• Prompt: Provide the number of lines below containing the word "CrewAI", without any other words.

• Task material:
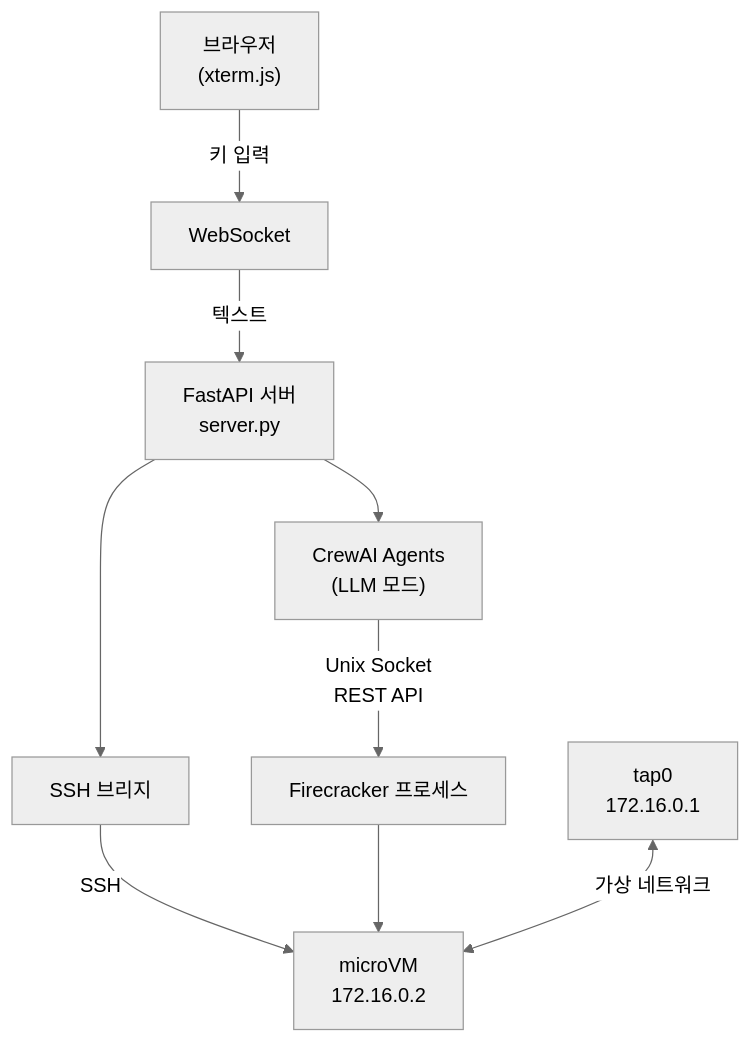
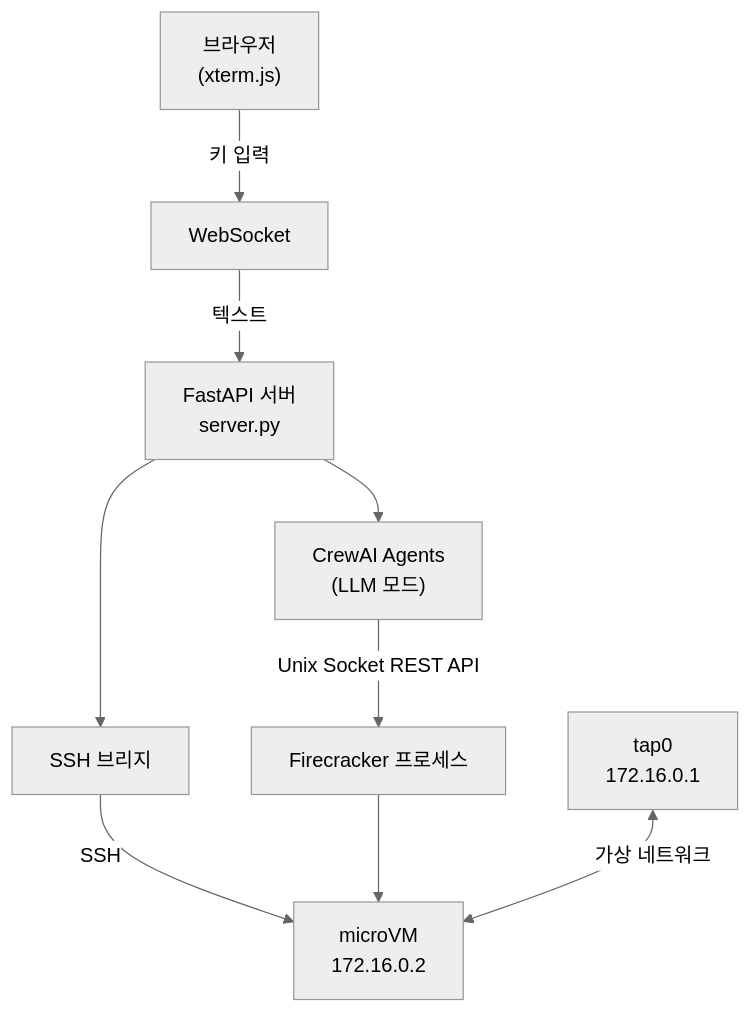
Before and after one commit to gnobaaaar/firecraker-with-agent: the second of 3 diagrams in README.md, drawn with Mermaid (neutral theme). The commit also changed other lines of this file, not shown here.

Commit message:
fix: mermaid newline backslash-n to br tag

````diff
--- a/README.md
+++ b/README.md
@@ -46,20 +46,20 @@
 ```mermaid
 flowchart TD
-    Browser["브라우저\n(xterm.js)"]
+    Browser["브라우저<br/>(xterm.js)"]
     WS["WebSocket"]
-    Server["FastAPI 서버\nserver.py"]
+    Server["FastAPI 서버<br/>server.py"]
     Bridge["SSH 브리지"]
-    CrewAI["CrewAI Agents\n(LLM 모드)"]
+    CrewAI["CrewAI Agents<br/>(LLM 모드)"]
     FC["Firecracker 프로세스"]
-    VM["microVM\n172.16.0.2"]
-    TAP["tap0\n172.16.0.1"]
+    VM["microVM<br/>172.16.0.2"]
+    TAP["tap0<br/>172.16.0.1"]
 
     Browser -->|"키 입력"| WS
     WS -->|"텍스트"| Server
     Server --> Bridge
     Server --> CrewAI
     Bridge -->|"SSH"| VM
-    CrewAI -->|"Unix Socket\nREST API"| FC
+    CrewAI -->|"Unix Socket REST API"| FC
     FC --> VM
     TAP <-->|"가상 네트워크"| VM
 ```
````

• Expected answer: 5